I can’t believe that the halfway point on my trip is already approaching. There is research that shows that the brain creates a sense of recollection of time based on plotting of events that are new/unique/noteworthy on a sort of neurological timeline of life and estimating the distance between them. As many of my days have been new and unique here it feels like it has been much longer than 3 weeks.
Yesterday some of the nurses in the operating room gave us some interesting insight about some common local beliefs. “Paludismo” and “malaria” (which are both words for malaria in Portuguese) are reportedly considered by many people around Lubango to refer to different things. “Paludismo” is thought to be mild malaria without CNS symptoms such as coma or convulsions. “Malaria” is basically used to refer to severe malaria or cerebral malaria. There are some frustrating half-truths here.
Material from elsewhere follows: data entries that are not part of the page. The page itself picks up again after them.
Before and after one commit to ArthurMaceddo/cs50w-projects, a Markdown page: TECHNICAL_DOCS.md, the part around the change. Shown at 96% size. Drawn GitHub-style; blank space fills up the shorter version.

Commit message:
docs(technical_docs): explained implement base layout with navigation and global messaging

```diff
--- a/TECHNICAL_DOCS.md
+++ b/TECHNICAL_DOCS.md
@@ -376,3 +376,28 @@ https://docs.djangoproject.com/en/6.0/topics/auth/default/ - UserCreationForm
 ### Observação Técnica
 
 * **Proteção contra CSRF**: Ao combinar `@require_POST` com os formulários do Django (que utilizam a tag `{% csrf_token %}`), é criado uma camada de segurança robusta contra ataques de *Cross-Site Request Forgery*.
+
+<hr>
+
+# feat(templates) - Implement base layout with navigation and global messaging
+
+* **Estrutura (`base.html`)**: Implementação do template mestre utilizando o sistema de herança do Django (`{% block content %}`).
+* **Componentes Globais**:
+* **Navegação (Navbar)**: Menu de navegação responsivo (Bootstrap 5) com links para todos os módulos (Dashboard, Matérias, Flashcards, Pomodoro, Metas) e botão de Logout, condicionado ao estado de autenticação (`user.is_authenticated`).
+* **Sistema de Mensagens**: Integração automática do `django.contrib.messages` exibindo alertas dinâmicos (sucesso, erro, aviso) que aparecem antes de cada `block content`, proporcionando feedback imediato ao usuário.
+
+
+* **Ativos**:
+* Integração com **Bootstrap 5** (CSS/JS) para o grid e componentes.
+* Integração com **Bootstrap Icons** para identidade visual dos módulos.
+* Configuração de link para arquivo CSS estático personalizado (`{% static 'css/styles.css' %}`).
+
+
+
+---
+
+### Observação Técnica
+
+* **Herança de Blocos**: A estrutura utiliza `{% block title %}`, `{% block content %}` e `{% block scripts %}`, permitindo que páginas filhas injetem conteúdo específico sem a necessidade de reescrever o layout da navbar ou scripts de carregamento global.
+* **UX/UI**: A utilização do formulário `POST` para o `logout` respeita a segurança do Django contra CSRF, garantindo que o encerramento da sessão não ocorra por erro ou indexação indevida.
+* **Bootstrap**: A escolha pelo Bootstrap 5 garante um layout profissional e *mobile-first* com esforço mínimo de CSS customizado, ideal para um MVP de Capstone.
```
It is true that many people who get malaria will not get cerebral malaria and that plasmodium falciparum is the main responsible etiology for this type but that does not mean that a child can be declared “safe” if their symptoms are initially mild. Parents must still be wary of the new onset of severe symptoms.
Another interesting misinterpretation of a term is “maligno” or malignant. Apparently maligno is also a term used to refer to “evil” or “cursed” in this part of Angola. Apparently many people have been interpreting a doctor saying “you have a malignant tumor” as meaning “you have an cursed tumor.” They may interpret this as a doctor reinforcing that someone has cursed them to cause their cancer and therefore believe that undoing the curse may be part of the treatment. Unfortunately there are very few alternate terms that we can use to help people with little education to understand this concept. I have heard other doctors describe malignant cancer to patients by saying “you have a horrible bug with is eating away at your insides until it eats you entirely.” This seems to make more sense to some patients with less education but then again this may potentially create false hope as many people are aware that “bugs” like worms and parasites can usually be killed with medicine.
It seems that many people who come in from the countryside are badly in need of education about different medical problems. I wish that my level of Portuguese was higher so that complicated discussions about the origins of common issues would be more feasible to me. I feel that my hands are tied. In the meantime I am going to look into the cost-effectiveness of making several print-outs for patients from the Where There is No Doctor series and giving them to patients who are waiting for consults or who have come to see us in consult. Perhaps this might be a way to start the conversation. Literacy levels among patients are reportedly about 40% so some of these pamphlets may be only a collection of pertinent pictures regarding a certain topic.